Turntable for Thom


This is always a deeply personal topic, I feel, but we can narrow things down a bit based on usage and how much you want to be engaged in the whole ‘process’ (and how much you are willing to spend!) Realistically you are going to be limited by what is available in NZ. I got lucky. Things pop up. Keep an eye out.


With enough money you can get anything you want - it all exists. I’d expect a nice table for ~3-400, but it’s hard to gauge as popularity seems to have increased since I purchased mine, and with NZs limited market prices may have gone up.

Drive Types

You’ll see four types of drive mechanisms:

Direct drive is the motor shaft driving the platter directly - the motor will be of the variable speed variety to allow click button speed changes. It’s directly connected to the platter, so any variances in the motor, or weird noises it makes will be transmitted to the needle. The ‘greats’ of the era are all direct drives.

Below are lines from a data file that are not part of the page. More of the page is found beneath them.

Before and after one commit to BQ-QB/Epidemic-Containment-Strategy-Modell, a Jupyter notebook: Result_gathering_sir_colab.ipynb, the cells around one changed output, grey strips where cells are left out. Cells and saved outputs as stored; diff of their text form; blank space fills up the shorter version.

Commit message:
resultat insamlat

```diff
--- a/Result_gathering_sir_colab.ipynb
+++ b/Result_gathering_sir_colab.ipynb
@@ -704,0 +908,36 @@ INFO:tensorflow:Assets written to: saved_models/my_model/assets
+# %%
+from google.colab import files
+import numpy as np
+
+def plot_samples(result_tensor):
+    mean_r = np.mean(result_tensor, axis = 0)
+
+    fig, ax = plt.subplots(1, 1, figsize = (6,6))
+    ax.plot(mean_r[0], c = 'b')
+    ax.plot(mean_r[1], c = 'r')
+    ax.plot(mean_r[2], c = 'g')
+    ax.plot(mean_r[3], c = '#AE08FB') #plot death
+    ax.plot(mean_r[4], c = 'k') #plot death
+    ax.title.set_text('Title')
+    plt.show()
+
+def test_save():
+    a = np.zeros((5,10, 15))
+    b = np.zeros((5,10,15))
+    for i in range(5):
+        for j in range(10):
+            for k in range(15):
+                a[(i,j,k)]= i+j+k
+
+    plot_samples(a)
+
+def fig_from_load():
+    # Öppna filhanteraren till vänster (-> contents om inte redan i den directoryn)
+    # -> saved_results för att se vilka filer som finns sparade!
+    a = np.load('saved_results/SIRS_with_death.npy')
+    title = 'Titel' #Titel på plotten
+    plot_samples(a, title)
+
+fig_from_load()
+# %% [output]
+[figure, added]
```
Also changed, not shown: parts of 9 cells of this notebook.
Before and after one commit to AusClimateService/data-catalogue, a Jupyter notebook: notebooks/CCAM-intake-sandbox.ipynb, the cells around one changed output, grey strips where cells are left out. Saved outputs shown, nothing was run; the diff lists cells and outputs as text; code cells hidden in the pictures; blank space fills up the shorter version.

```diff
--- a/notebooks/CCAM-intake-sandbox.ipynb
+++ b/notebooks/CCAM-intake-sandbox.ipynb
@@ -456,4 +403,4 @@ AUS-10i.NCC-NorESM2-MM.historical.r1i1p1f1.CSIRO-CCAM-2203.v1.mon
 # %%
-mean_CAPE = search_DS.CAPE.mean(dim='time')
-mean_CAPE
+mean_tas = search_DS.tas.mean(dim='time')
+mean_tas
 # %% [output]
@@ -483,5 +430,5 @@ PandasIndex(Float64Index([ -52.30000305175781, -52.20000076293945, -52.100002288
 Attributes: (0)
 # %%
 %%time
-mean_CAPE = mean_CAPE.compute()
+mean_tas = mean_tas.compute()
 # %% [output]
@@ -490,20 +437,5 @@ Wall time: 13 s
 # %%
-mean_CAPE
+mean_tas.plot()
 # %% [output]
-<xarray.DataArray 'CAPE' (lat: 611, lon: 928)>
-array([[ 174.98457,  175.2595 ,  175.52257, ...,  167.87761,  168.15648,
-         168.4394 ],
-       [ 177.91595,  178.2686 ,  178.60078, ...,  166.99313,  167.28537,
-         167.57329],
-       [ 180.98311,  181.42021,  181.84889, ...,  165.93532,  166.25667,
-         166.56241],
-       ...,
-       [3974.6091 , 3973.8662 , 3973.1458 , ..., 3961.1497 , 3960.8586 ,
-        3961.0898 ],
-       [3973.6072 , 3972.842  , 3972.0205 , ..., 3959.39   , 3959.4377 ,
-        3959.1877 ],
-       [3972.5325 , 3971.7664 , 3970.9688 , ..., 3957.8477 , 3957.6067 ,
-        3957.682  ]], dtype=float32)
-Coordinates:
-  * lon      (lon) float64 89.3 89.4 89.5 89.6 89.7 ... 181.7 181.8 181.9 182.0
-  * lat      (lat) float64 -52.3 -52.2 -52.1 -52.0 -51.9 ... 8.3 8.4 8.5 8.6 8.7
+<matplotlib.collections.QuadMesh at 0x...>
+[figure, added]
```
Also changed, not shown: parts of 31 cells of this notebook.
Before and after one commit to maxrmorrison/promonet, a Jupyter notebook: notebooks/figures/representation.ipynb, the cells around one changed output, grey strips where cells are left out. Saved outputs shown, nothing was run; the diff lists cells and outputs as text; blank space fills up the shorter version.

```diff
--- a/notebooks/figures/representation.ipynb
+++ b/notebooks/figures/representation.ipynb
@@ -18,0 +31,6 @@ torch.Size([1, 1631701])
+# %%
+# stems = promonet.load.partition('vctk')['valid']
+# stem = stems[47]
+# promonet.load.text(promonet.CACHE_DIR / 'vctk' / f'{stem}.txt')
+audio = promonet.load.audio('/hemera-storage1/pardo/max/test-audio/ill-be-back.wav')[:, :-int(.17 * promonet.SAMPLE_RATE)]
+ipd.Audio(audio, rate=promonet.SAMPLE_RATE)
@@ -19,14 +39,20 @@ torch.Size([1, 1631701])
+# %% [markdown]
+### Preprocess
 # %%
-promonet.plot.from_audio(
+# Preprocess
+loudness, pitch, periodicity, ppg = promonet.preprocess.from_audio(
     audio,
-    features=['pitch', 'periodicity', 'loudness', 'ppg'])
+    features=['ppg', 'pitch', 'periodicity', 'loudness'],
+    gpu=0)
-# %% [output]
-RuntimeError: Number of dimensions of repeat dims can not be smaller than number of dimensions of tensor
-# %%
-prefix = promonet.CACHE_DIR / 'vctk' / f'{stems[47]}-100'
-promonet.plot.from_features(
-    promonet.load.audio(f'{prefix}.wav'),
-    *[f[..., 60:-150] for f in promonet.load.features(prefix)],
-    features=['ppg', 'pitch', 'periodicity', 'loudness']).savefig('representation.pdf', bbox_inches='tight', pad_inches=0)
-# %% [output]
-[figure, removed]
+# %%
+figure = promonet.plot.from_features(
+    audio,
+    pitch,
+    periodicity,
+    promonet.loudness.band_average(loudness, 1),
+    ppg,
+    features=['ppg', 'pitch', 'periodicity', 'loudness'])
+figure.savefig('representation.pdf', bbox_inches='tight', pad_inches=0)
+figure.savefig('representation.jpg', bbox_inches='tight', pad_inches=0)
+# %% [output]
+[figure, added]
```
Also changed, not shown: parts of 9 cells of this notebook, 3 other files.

Belt drive is where the motor and platter are connected via a rubber belt. This is supposed to be the best for quietness and is very common on newer tables. The motor can be completely removed from the turntable assembly keeping this very quiet{.link}. To change speeds in most cases is a matter of the belt “changing gears” (seen in previous picture)

Idler wheels are similar to belts in that the motor drives a small rubber wheel which then drives the platter. In Dual (which I own) and some other brands the idler wheel is raised/lowered to different parts of the motor shaft which have varying diameters{.link} which align to the various speeds. On older tables the rubber wheel can be old and brittle causing some slippage. Any imperfections in roundness or hardness in the wheel increases any audible ‘rumble’.

Linear drive tables also exist. This was mostly Technics and Sony in the late 80s (though they date back to the 60s). I’ve heard good things and they are very accurate, but good luck finding one in NZ for a decent price and then even more good luck keeping it running.

I own an idler wheel drive and recently sold my Canadian lower end direct drive{.link}and both are\were great, but keep an eye on the stats{.link}.

Platter Size

In terms of platter sizes, you’ll see 10 and 12 inch. Generally 12 is better, but I’d take a solid 10” over a floppy 12”, if you know what I mean.


Everything will do 33 1/3, most will do 45 and some will do 78. 78 is only important if you will be swapping out needles and playing old-timey shellac (Real Groovy has TONS for pennies and it’s worth investigating). Low (and even high) end newer players may require you to remove the platter and manually move the drive belt to switch from 33 1/3 to 45, which is lame as lots of EPs and high end/interesting stuff are at 45rpm.

Anything worth it’s salt will have an adjuster dial to get the speed exactly right - some tables have built in strobes{.link} to help with alignment, others will need a printout{.link} and a strobe light and done manually (or you can do it by ear easily\close enough if you have a CD/mp3 reference to listen to at the same time, not that I’d do this because I’m an audiophile <_< )

Headphones or Speakers?

If you want to use headphones exclusively, then you’ll probably need to spend more - you just hear EVERYTHING and if you’re ‘particular’ it may drive you a bit mad and cause you to spend even more money. Anything using idler wheels or cheaper direct drives will be audible to some extent. Idler wheels you get ‘rumble’ and it sounds exactly like it sounds - very distant thunder. As mentioned, imperfections in the idler wheel rubber will magnify this. You can get them rebuilt{.link} overseas though and they are cheap to mail. It’s only audible in very quiet parts\between tracks and doesn’t really bother me - just reminds me that I’m on a turntable :)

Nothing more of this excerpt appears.